Page: 134

Think Tanks and Policy Institutes

(Question Nos 311 and 316)


Mr Robert asked the Minister for Foreign Affairs and the Minister for Trade, in writing, on 23 March 2011:

(1) How many think tanks or policy institutes are funded by the Minister's department, and (a) what are (i) their names, and (ii) key areas of research, and (b) in what office/agency within the department do they fall.

(2) What sum of funding was provided to each of the think tanks or policy institutes in part (1) in (a) 2007-08, (b) 2008-09, (c) 2009-10, and (d) 2010-11.

(3) For each think tank or policy institute in part (1), on what date (a) was an announcement made that it would be formed, and (b) did it commence operating.


Mr Rudd: On behalf of the Minister for Trade and myself, the answer to the honourable member's question is as follows:

There are three Australian think tanks or policy institutes that are funded by the Foreign Affairs and Trade portfolio. Portfolio agencies also support a number of think tanks and policy institutes overseas.

(1) (a) (i) Australian Institute of International Affairs (AIIA), Canberra ACT, (ii) The AIIA is an independent, non-profit organisation seeking to promote interest in and understanding of international affairs in Australia. Precluded by its constitution from expressing any opinion of its own on international affairs, the AIIA provides a forum for the presentation and discussion of a wide range of views.

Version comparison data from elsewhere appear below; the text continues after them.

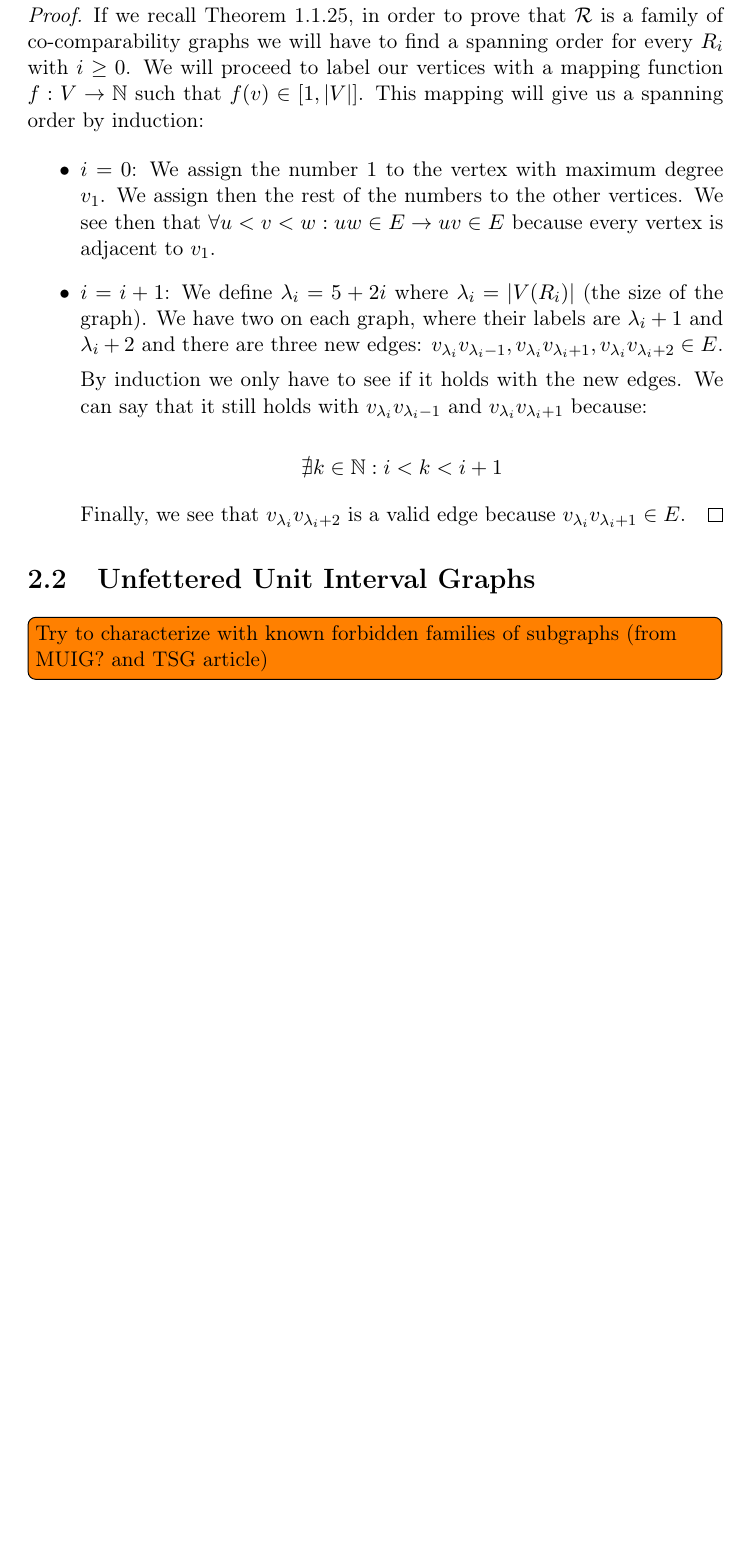
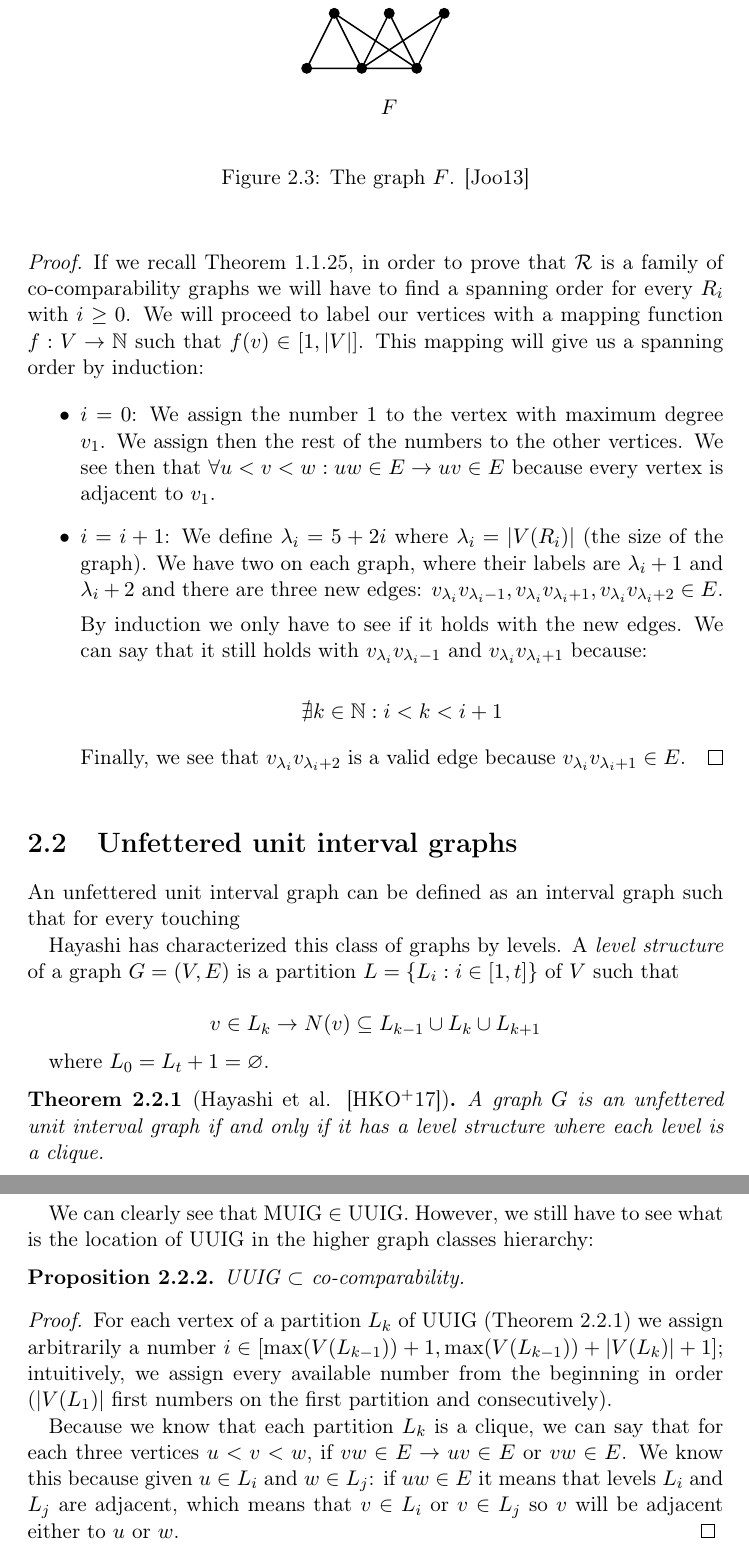
Before and after one commit to Abde5/memo1819-final, a LaTeX thesis (final/thesis/main.tex, which reads final/thesis/chap2/main.tex, final/thesis/main.bib): part of page 19 of 31 before the commit and two parts of pages 19 and 20 of 33 after it, the two joined at a grey line, cut at the place of the change, the shorter picture padded with empty space. Compiled offline with pdfLaTeX.

Commit message:
[final] some advances on TSG

```diff
--- a/final/thesis/chap2/main.tex
+++ b/final/thesis/chap2/main.tex
@@ -198,6 +196,61 @@ node [pos=0.5,anchor=north,yshift=-0.4cm] {$i$ triangles};
 \end{itemize}
 }
 
-\section{Unfettered Unit Interval Graphs}
+\begin{figure}
+\begin{center}
+  \begin{scaletikzpicturetowidth}{\textwidth}
+  \begin{tikzpicture}[scale=1]
+    \def\ver{0.1} %size of a vertex
+    \def\x{1}
 
-\todo[inline]{Try to characterize with known forbidden families of subgraphs (from MUIG? and TSG article)}
+    \def\xa{0}
+    \def\ya{0}
+
+    %G_1
+    \path[fill] (\xa+1,\ya) circle (\ver);
+    \path[fill] (\xa+2,\ya) circle (\ver);
+    \path[fill] (\xa+0.5,\ya+1) circle (\ver);
+    \path[fill] (\xa+1.5,\ya+1) circle (\ver);
+    \path[fill] (\xa+2.5,\ya+1) circle (\ver);
+    \fill (\xa,\ya) circle (\ver);
+
+    \draw[thick] (\xa+1,\ya)--(\xa+2,\ya)
+    (\xa+1,\ya)--(\xa+0.5,\ya+1)--(\xa+2,\ya)
+    (\xa+1,\ya)--(\xa+2.5,\ya+1)--(\xa+2,\ya)
+    (\xa+1,\ya)--(\xa+1.5,\ya+1)--(\xa+2,\ya)
+    (\xa+1,\ya)--(\xa,\ya)--(\xa+0.5,\ya+1);
+
+    \node (1) at (\xa+1.5,\ya-0.7) {$F$};
+
+\end{tikzpicture}
+\end{scaletikzpicturetowidth}
+\end{center}
+\caption{The graph $F$. \cite{joosCharacterizationMixedUnit2013}}\label{graphG1}
+\end{figure}
+
+\section{Unfettered unit interval graphs}
+\label{sec:UUIG}
+
+An unfettered unit interval graph can be defined as an interval graph such that for every touching
+
+Hayashi has characterized this class of graphs by levels. A \textit{level structure} of a graph $G = (V,E)$ is a partition $L = \{L_i : i \in [1,t]\}$ of $V$ such that
+
+$$v \in L_k \to N(v) \subseteq L_{k-1} \cup L_{k} \cup L_{k+1}$$
+
+where $L_0 = L_t+1 = \varnothing$.
+
+\begin{theorem}[Hayashi et al. \cite{hayashiThinStripGraphs2017}]
+  \label{theo:uuig_char}
+  A graph $G$ is an unfettered unit interval graph if and only if it has a level structure where each level is a clique.
+\end{theorem}
+
+We can clearly see that MUIG $\in$ UUIG. However, we still have to see what is the location of UUIG in the higher graph classes hierarchy:
+
+\begin{prop}
+  UUIG $\subset$ co-comparability.
+\end{prop}
+
+\proof{For each vertex of a partition $L_k$ of UUIG (Theorem \ref{theo:uuig_char}) we assign arbitrarily a number $i \in [\max(V(L_{k-1}))+1,\max(V(L_{k-1}))+|V(L_k)|+1]$; intuitively, we assign every available number from the beginning in order ($|V(L_1)|$ first numbers on the first partition and consecutively).
+
+Because we know that each partition $L_k$ is a clique, we can say that for each three vertices $u < v < w$, if $vw \in E \to uv\in E\  \text{or} \ vw\in E$. We know this because given $u \in L_i$ and $w \in L_j$: if $uw\in E$ it means that levels $L_i$ and $L_j$ are adjacent, which means that $v\in L_i$ or $v\in L_j$ so $v$ will be adjacent either to $u$ or $w$. \qed
+}
--- a/final/thesis/main.bib
+++ b/final/thesis/main.bib
@@ -1089,0 +1097 @@
+  number = {22},
```
Also changed, not shown: final/thesis/chap3/main.tex (+45 -9 lines), final/thesis/main.pdf, final/thesis/chap2/main.tex (14 more changed lines), final/thesis/main.bib (13 more changed lines), 1 other file.
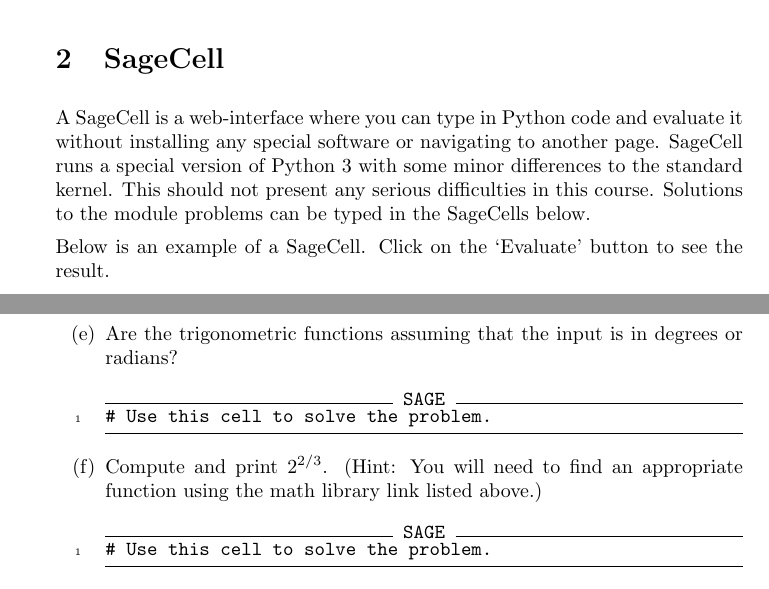
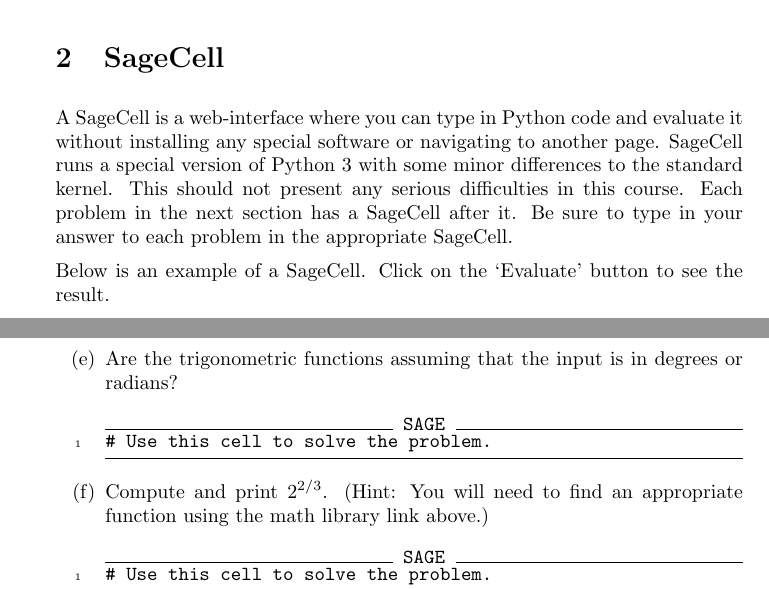
Before and after one commit to jathiel/Ximera-Xourses-NYCCT, a LaTeX document (Modules/Module_0.tex): two parts of pages 2 and 3 of 3, joined at a grey line, cut so that both start at the same text. Compiled offline with pdfLaTeX.

Commit message:
fixed typos

```diff
--- a/Modules/Module_0.tex
+++ b/Modules/Module_0.tex
@@ -53,7 +53,7 @@
 
 \section{SageCell}
 
-A SageCell is a web-interface where you can type in Python code and evaluate it without installing any special software or navigating to another page. SageCell runs a special version of Python 3 with some minor differences to the standard kernel. This should not present any serious difficulties in this course. Solutions to the module problems can be typed in the SageCells below.
+A SageCell is a web-interface where you can type in Python code and evaluate it without installing any special software or navigating to another page. SageCell runs a special version of Python 3 with some minor differences to the standard kernel. This should not present any serious difficulties in this course. Each problem in the next section has a SageCell after it. Be sure to type in your answer to each problem in the appropriate SageCell.
 
 Below is an example of a SageCell. Click on the `Evaluate' button to see the result.
 
@@ -89,7 +89,7 @@
 # Use this cell to solve the problem.
 \end{sageCell}
 
-    \item Compute and print $2^{2/3}$. (Hint: You will need to find an appropriate function using the math library link listed above.)
+    \item Compute and print $2^{2/3}$. (Hint: You will need to find an appropriate function using the math library link above.)
 \begin{sageCell}
 # Use this cell to solve the problem.
 \end{sageCell}
```
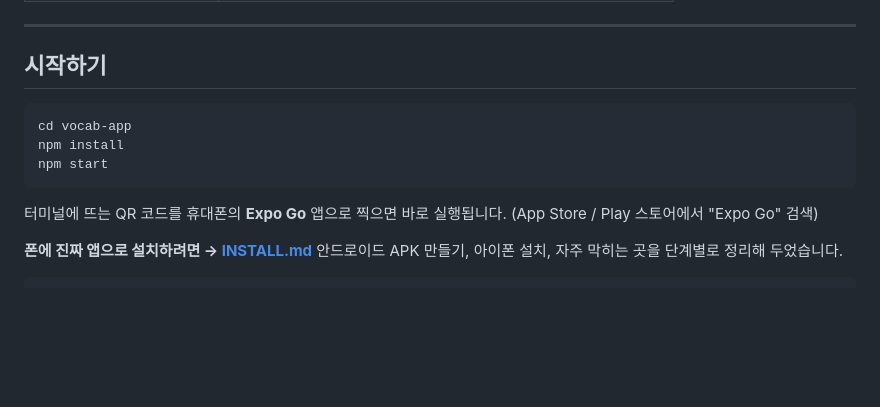
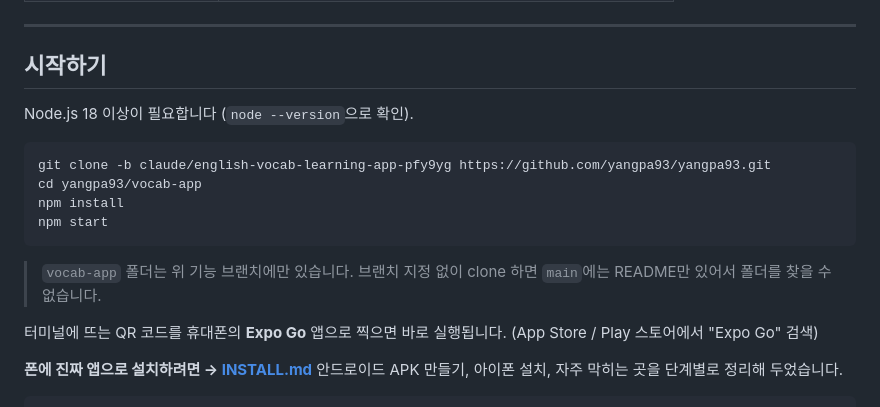
Before and after one commit to yangpa93/yangpa93, a Markdown page: vocab-app/README.md, the part around the change. GitHub-like rendering; blank space fills up the shorter version.

````diff
--- a/vocab-app/README.md
+++ b/vocab-app/README.md
@@ -24,11 +24,17 @@ Expo(React Native)로 만들어 iOS·Android에서 그대로 돌아가고, **서
 
 ## 시작하기
 
+Node.js 18 이상이 필요합니다 (`node --version`으로 확인).
+
 ```bash
-cd vocab-app
+git clone -b claude/english-vocab-learning-app-pfy9yg https://github.com/yangpa93/yangpa93.git
+cd yangpa93/vocab-app
 npm install
 npm start
 ```
+
+> `vocab-app` 폴더는 위 기능 브랜치에만 있습니다. 브랜치 지정 없이 clone 하면
+> `main`에는 README만 있어서 폴더를 찾을 수 없습니다.
 
 터미널에 뜨는 QR 코드를 휴대폰의 **Expo Go** 앱으로 찍으면 바로 실행됩니다.
 (App Store / Play 스토어에서 "Expo Go" 검색)
````
Also changed, not shown: vocab-app/INSTALL.md (+70 -9 lines).
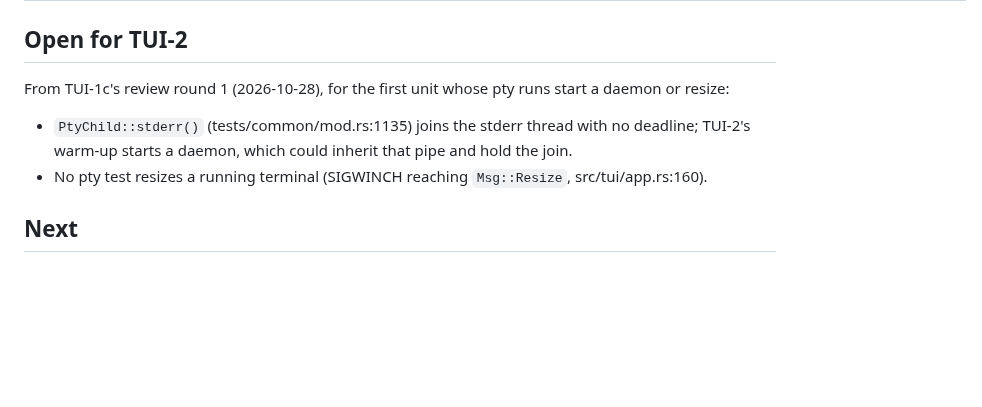
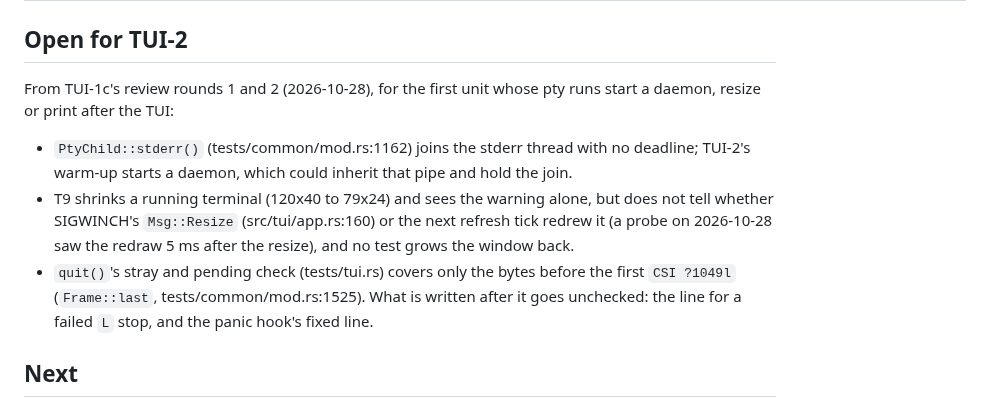
Before and after one commit to 2lab-ai/zwallet, a Markdown page: .prd/v0-2-tui/loop.md, the part around one of its changes. Rendered like a GitHub page; blank space fills up the shorter version.

Commit message:
docs(.prd): TUI-1c review round 2; the resize line narrowed, the unchecked tail after leaving the alternate screen opened for TUI-2
loop.md: the TUI-1c row lists round 2's commits and the T10 times of its
gate. Under "Open for TUI-2": T9 now shrinks a running terminal, so the
resize line is narrowed to what is left (telling SIGWINCH's redraw from a
tick's, growing back); a new line for the bytes after `CSI ?1049l`, which
quit() does not check (a failed `L` stop's line, the panic hook's line).
units.md: tiny_rpc_reply's line.

Co-Authored-By: Claude Opus 5.5 (1M context) <noreply@anthropic.com>

```diff
--- a/.prd/v0-2-tui/loop.md
+++ b/.prd/v0-2-tui/loop.md
@@ -77,11 +77,16 @@ end); the dispatcher's decision in review round 1 the same day.
 
 ## Open for TUI-2
 
-From TUI-1c's review round 1 (2026-10-28), for the first unit whose pty runs start a daemon or
-resize:
-- `PtyChild::stderr()` (tests/common/mod.rs:1135) joins the stderr thread with no deadline; TUI-2's
+From TUI-1c's review rounds 1 and 2 (2026-10-28), for the first unit whose pty runs start a
+daemon, resize or print after the TUI:
+- `PtyChild::stderr()` (tests/common/mod.rs:1162) joins the stderr thread with no deadline; TUI-2's
   warm-up starts a daemon, which could inherit that pipe and hold the join.
-- No pty test resizes a running terminal (SIGWINCH reaching `Msg::Resize`, src/tui/app.rs:160).
+- T9 shrinks a running terminal (120x40 to 79x24) and sees the warning alone, but does not tell
+  whether SIGWINCH's `Msg::Resize` (src/tui/app.rs:160) or the next refresh tick redrew it (a
+  probe on 2026-10-28 saw the redraw 5 ms after the resize), and no test grows the window back.
+- `quit()`'s stray and pending check (tests/tui.rs) covers only the bytes before the first
+  `CSI ?1049l` (`Frame::last`, tests/common/mod.rs:1525). What is written after it goes
+  unchecked: the line for a failed `L` stop, and the panic hook's fixed line.
 
 ## Next
 
```
Also changed, not shown: other parts of .prd/v0-2-tui/loop.md (+1 -1 lines), .prd/v0-2-tui/units.md (+1 -1 lines).
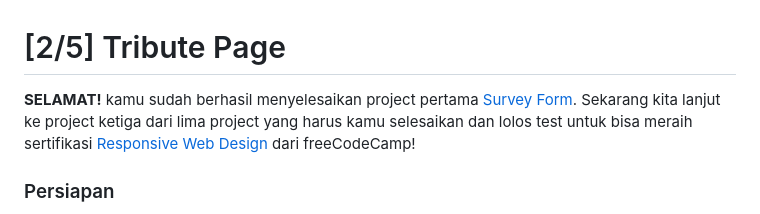
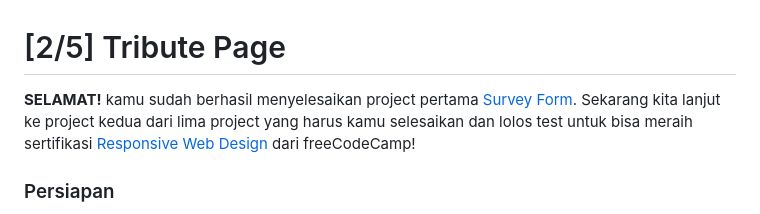
Before and after one commit to dipintoo/freeCodeCamp_Tribute-Page, a Markdown page: README.md, the part around the change. Rendered like a GitHub page.

```diff
--- a/README.md
+++ b/README.md
@@ -1,6 +1,6 @@
 # [2/5] Tribute Page
 
-**SELAMAT!** kamu sudah berhasil menyelesaikan project pertama [Survey Form](https://github.com/dipintoo/freeCodeCamp_Survey-Form). Sekarang kita lanjut ke project ketiga dari lima project yang harus kamu selesaikan dan lolos test untuk bisa meraih sertifikasi [Responsive Web Design](https://www.freecodecamp.org/learn/2022/responsive-web-design/) dari freeCodeCamp!
+**SELAMAT!** kamu sudah berhasil menyelesaikan project pertama [Survey Form](https://github.com/dipintoo/freeCodeCamp_Survey-Form). Sekarang kita lanjut ke project kedua dari lima project yang harus kamu selesaikan dan lolos test untuk bisa meraih sertifikasi [Responsive Web Design](https://www.freecodecamp.org/learn/2022/responsive-web-design/) dari freeCodeCamp!
 
 ### Persiapan
 
```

(b) Independent. Provided with funding by the Department of Foreign Affairs and Trade (DFAT).

(2) (a) 2007-08: $85,000

(b) 2008-09: $80,000

(c) 2009-10: $80,000

(d) 2010-11: $88,000

(3) (a) DFAT does not have a record of an announcement in relation to the establishment of this institute.

(b) The AIIA was established as a national body in 1933. The AIIA grew out of an agreement between the three existing Australian branches of the Royal Institute of International Affairs.

(1) (a)(i) Asia Pacific Civil-Military Centre of Excellence, Queanbeyan NSW, (ii) The Centre focuses on development of civil-military capabilities to prevent, prepare for, and respond more effectively to conflicts and disasters overseas.

(b) The Centre does not fall within the Foreign Affairs and Trade portfolio. It is administered through the Vice Chief of Defence Force Group in the Department of Defence with some AusAID funding.

(2) (a) 2007-08: Nil

(b) 2008-09: Nil

(c) 2009-10: $100,000

(d) 2010-11: $174,600

(3) (a) The establishment of the Centre was an ALP election commitment announced on 13 November 2007 in the lead up to the 2007 Federal Election.

(b) The Centre was officially opened by then Prime Minister Rudd on 27 November 2008.

(1) (a)(i) Asia Pacific Centre for the Responsibility to Protect, University of Queensland, (ii) The Centre aims to advance the concept of the Responsibility to Protect and support states to build capacity to protect civilians.

(b) Independent. Provided with funding from AusAID.

(2) (a) 2007-08: Nil

(b) 2008-09: $293,952

(c) 2009-10: $500,692

(d) 2010-11: $2,521,658 (this includes $2 million for research grants under the Responsibility to Protect Fund, which is administered by the Centre and open to competitive applications from institutions, academia and non-government organisations).

(3) (a) The Responsibility to Protect principle was unanimously adopted by world leaders at the 2005 UN World Summit. In August 2008, then Foreign Affairs Minister Smith announced that Australia would strengthen its support for the Responsibility to Protect principle by establishing a fund that would underpin work on the concept in Australia and overseas.

(b) 20 February 2008.